Exercise:
Print only the lines from the top of the data through the line with "-223,9 +223,7 @@", both included, skipping every picture.

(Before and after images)

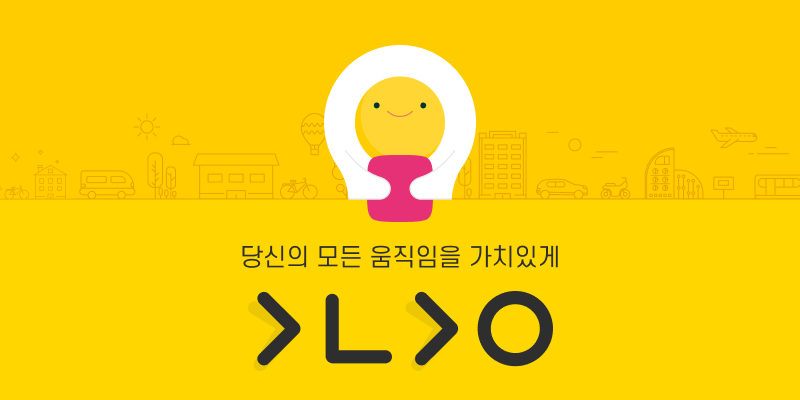
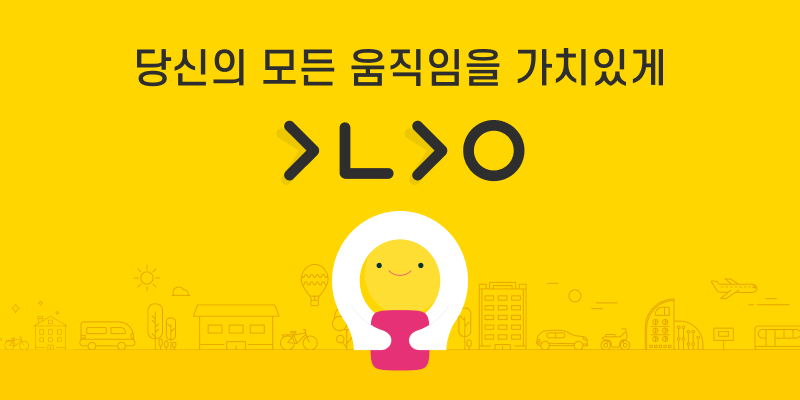
deeplink

diff --git a/css/main.scss b/css/main.scss
@@ -52,9 +52,8 @@ main {
       background: #FFF8DD;
       overflow: hidden;
       h1 {
-        position: fixed;
-        left: 10px;
-        top: 0;
+        //position: relative;
+        margin-left: calc(100% / 2 - 51px);
         z-index: 3;
         a {
           img {

diff --git a/css/style.css b/css/style.css
@@ -223,9 +223,7 @@ main .ani-box .con {
   overflow: hidden;
 }
 main .ani-box .con h1 {
-  position: fixed;
-  left: 10px;
-  top: 0;
+  margin-left: calc(50% - 51px);
   z-index: 3;
 }
 main .ani-box .con h1 a img {
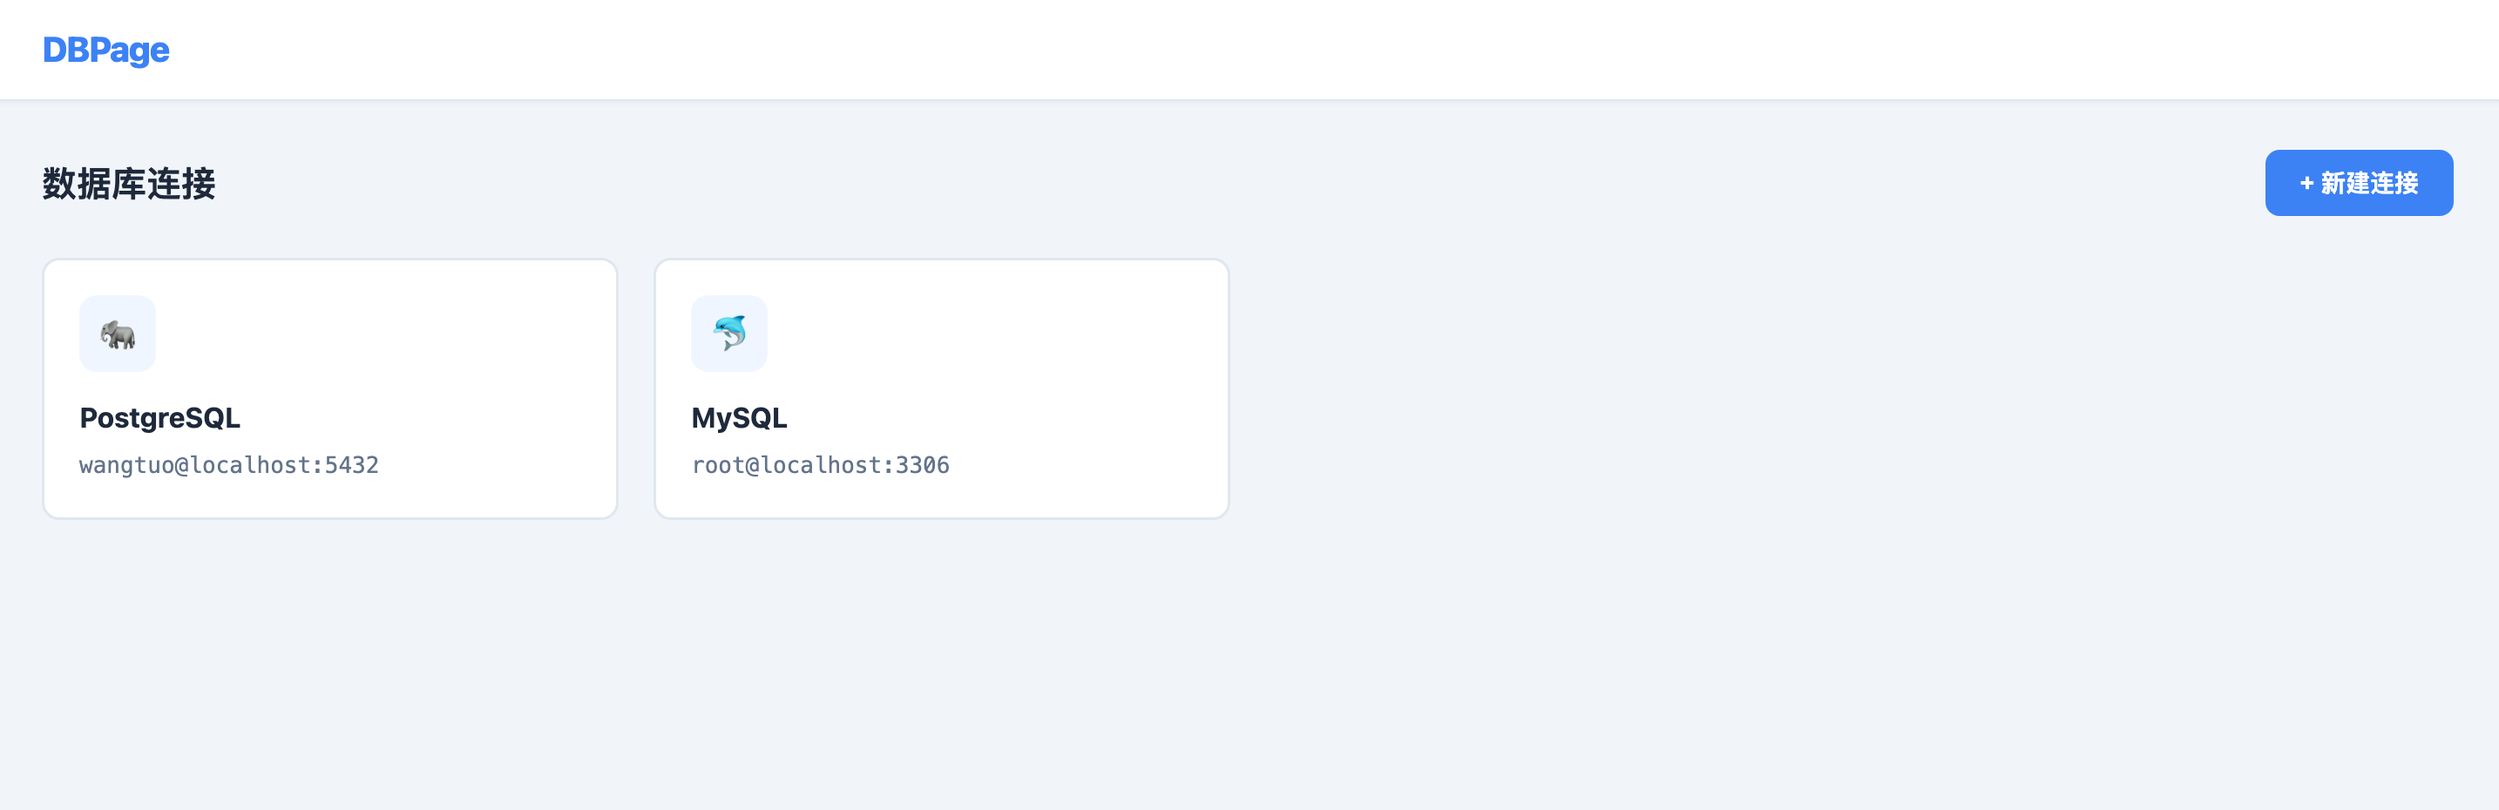
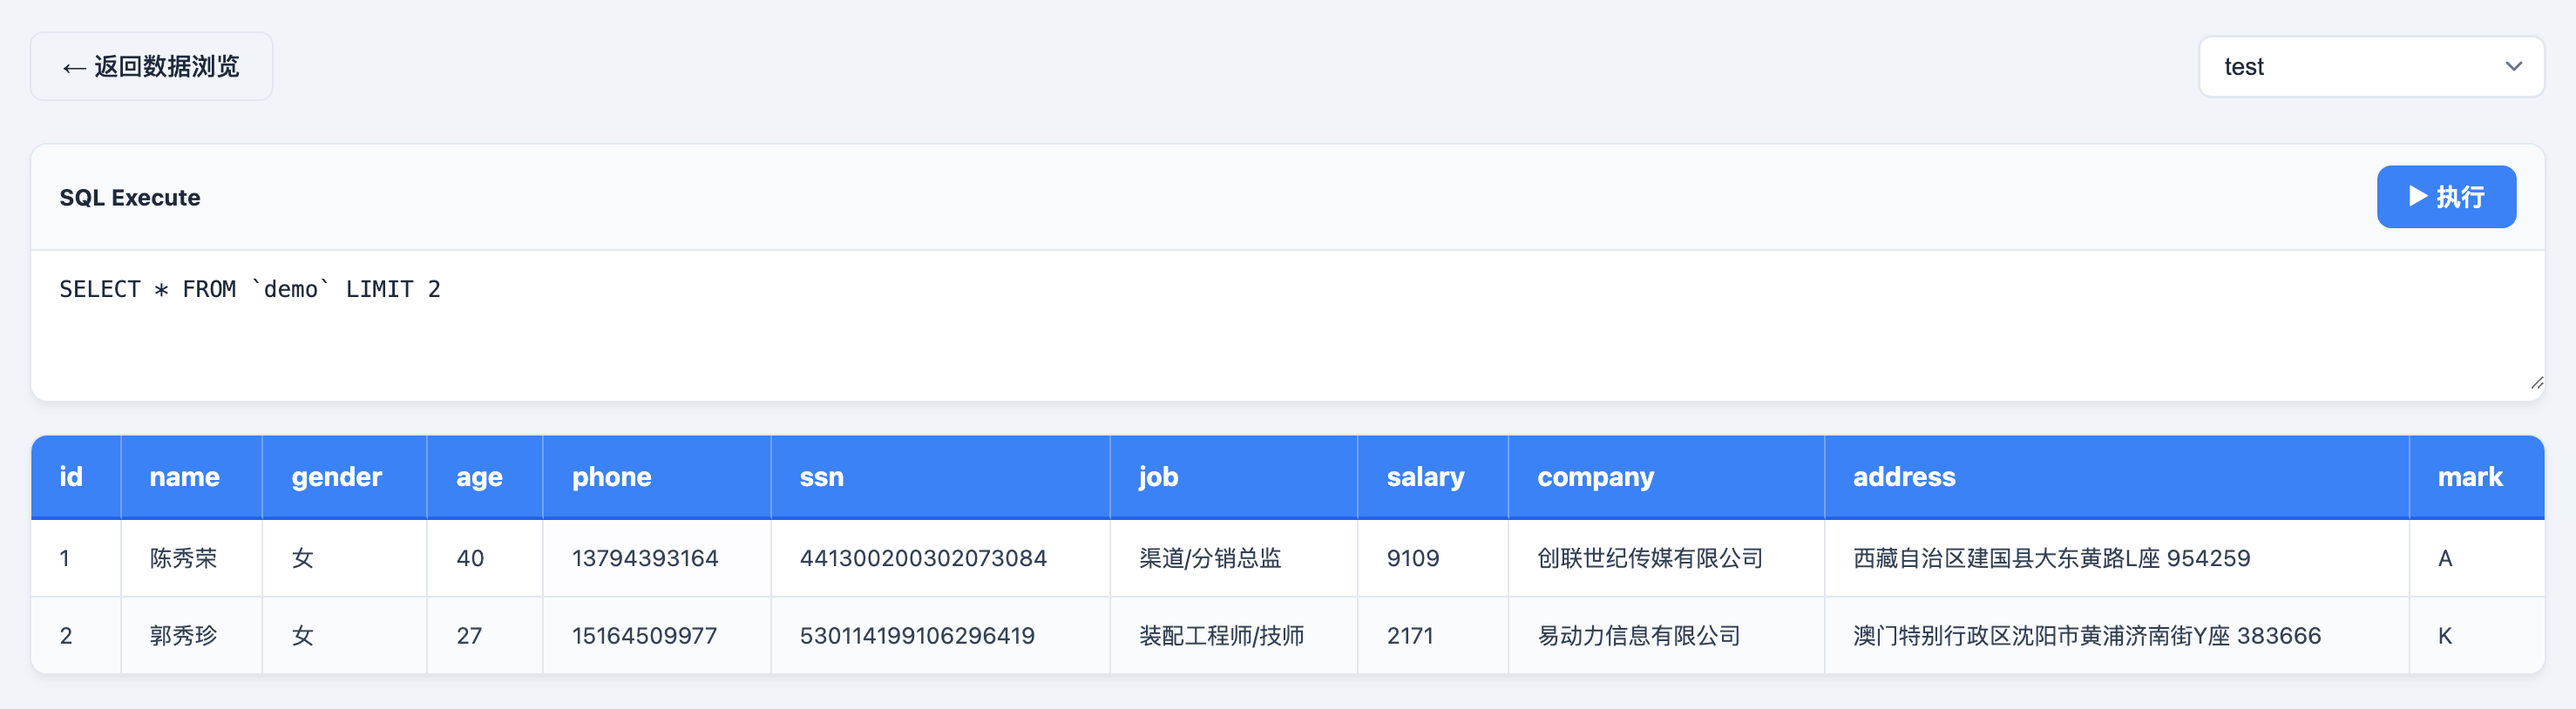
v0.3.1
更新 readme，修复了执行 SQL 后的结果也支持一键复制

diff --git a/templates/index.html b/templates/index.html
@@ -1,11 +1,14 @@
 <!DOCTYPE html>
 <html lang="zh-CN">
+
 <head>
     <meta charset="UTF-8">
     <meta name="viewport" content="width=device-width, initial-scale=1.0">
     <title>DBPage</title>
+    <link rel="icon" type="image/png" href="/static/database.png">
     <link rel="stylesheet" href="/static/css/style.css?v=2">
 </head>
+
 <body>
     <header>
         <div class="brand">DBPage</div>
@@ -46,19 +49,33 @@
                     共 <span id="row-total">0</span> 条
                 </div>
                 <div class="page-pills" id="page-pills">
-                  <button type="button" id="btn-first" aria-label="首页">
-                    <svg width="14" height="14" viewBox="0 0 24 24" fill="none" stroke="currentColor" stroke-width="2.5" stroke-linecap="round" stroke-linejoin="round"><path d="m11 17-5-5 5-5"/><path d="m18 17-5-5 5-5"/></svg>
-                  </button>
-                  <button type="button" id="btn-prev" aria-label="上一页">
-                    <svg width="14" height="14" viewBox="0 0 24 24" fill="none" stroke="currentColor" stroke-width="2.5" stroke-linecap="round" stroke-linejoin="round"><path d="m15 18-6-6 6-6"/></svg>
-                  </button>
-                  <div class="page-numbers" id="page-numbers"></div>
-                  <button type="button" id="btn-next" aria-label="下一页">
-                    <svg width="14" height="14" viewBox="0 0 24 24" fill="none" stroke="currentColor" stroke-width="2.5" stroke-linecap="round" stroke-linejoin="round"><path d="m9 18 6-6-6-6"/></svg>
-                  </button>
-                  <button type="button" id="btn-last" aria-label="尾页">
-                    <svg width="14" height="14" viewBox="0 0 24 24" fill="none" stroke="currentColor" stroke-width="2.5" stroke-linecap="round" stroke-linejoin="round"><path d="m13 17 5-5-5-5"/><path d="m6 17 5-5-5-5"/></svg>
-                  </button>
+                    <button type="button" id="btn-first" aria-label="首页">
+                        <svg width="14" height="14" viewBox="0 0 24 24" fill="none" stroke="currentColor"
+                            stroke-width="2.5" stroke-linecap="round" stroke-linejoin="round">
+                            <path d="m11 17-5-5 5-5" />
+                            <path d="m18 17-5-5 5-5" />
+                        </svg>
+                    </button>
+                    <button type="button" id="btn-prev" aria-label="上一页">
+                        <svg width="14" height="14" viewBox="0 0 24 24" fill="none" stroke="currentColor"
+                            stroke-width="2.5" stroke-linecap="round" stroke-linejoin="round">
+                            <path d="m15 18-6-6 6-6" />
+                        </svg>
+                    </button>
+                    <div class="page-numbers" id="page-numbers"></div>
+                    <button type="button" id="btn-next" aria-label="下一页">
+                        <svg width="14" height="14" viewBox="0 0 24 24" fill="none" stroke="currentColor"
+                            stroke-width="2.5" stroke-linecap="round" stroke-linejoin="round">
+                            <path d="m9 18 6-6-6-6" />
+                        </svg>
+                    </button>
+                    <button type="button" id="btn-last" aria-label="尾页">
+                        <svg width="14" height="14" viewBox="0 0 24 24" fill="none" stroke="currentColor"
+                            stroke-width="2.5" stroke-linecap="round" stroke-linejoin="round">
+                            <path d="m13 17 5-5-5-5" />
+                            <path d="m6 17 5-5-5-5" />
+                        </svg>
+                    </button>
                 </div>
                 <div class="page-size">
                     <label>每页</label>
@@ -155,4 +172,5 @@
     <div id="toast" class="toast hidden">已复制</div>
     <script src="/static/js/app.js?v=9"></script>
 </body>
+
 </html>

diff --git a/static/js/app.js b/static/js/app.js
@@ -485,7 +485,8 @@ document.getElementById('btn-run-sql').addEventListener('click', async () => {
         const tbody = document.querySelector('#sql-result-table tbody');
         if (data.columns.length) {
             thead.innerHTML = '<tr>' + data.columns.map(c => `<th>${escapeHtml(c)}</th>`).join('') + '</tr>';
-            tbody.innerHTML = data.data.map(row => '<tr>' + data.columns.map(c => `<td>${escapeHtml(String(row[c] ?? ''))}</td>`).join('') + '</tr>').join('');
+            tbody.innerHTML = data.data.map(row => '<tr>' + data.columns.map(c => `<td class="copyable-cell">${escapeHtml(String(row[c] ?? ''))}</td>`).join('') + '</tr>').join('');
+            tbody.querySelectorAll('td').forEach(td => td.addEventListener('click', () => copyCell(td)));
         } else {
             thead.innerHTML = '';
             tbody.innerHTML = `<tr><td colspan="100" class="empty">执行成功，影响 ${data.rowcount} 行</td></tr>`;

diff --git a/static/css/style.css b/static/css/style.css
@@ -197,6 +197,8 @@ tbody td { border-bottom: 1px solid var(--border); color: #334155; font-size: 13
 tbody tr:last-child td { border-bottom: none; }
 .editable-cell { cursor: pointer; transition: background 0.12s; position: relative; }
 .editable-cell:hover { background: #dbeafe; }
+.copyable-cell { cursor: pointer; transition: background 0.12s; }
+.copyable-cell:hover { background: #dbeafe; }
 .cell-editor {
   position: absolute;
   top: 0;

Solution to the exercise:
deeplink

diff --git a/css/main.scss b/css/main.scss
@@ -52,9 +52,8 @@ main {
       background: #FFF8DD;
       overflow: hidden;
       h1 {
-        position: fixed;
-        left: 10px;
-        top: 0;
+        //position: relative;
+        margin-left: calc(100% / 2 - 51px);
         z-index: 3;
         a {
           img {

diff --git a/css/style.css b/css/style.css
@@ -223,9 +223,7 @@ main .ani-box .con {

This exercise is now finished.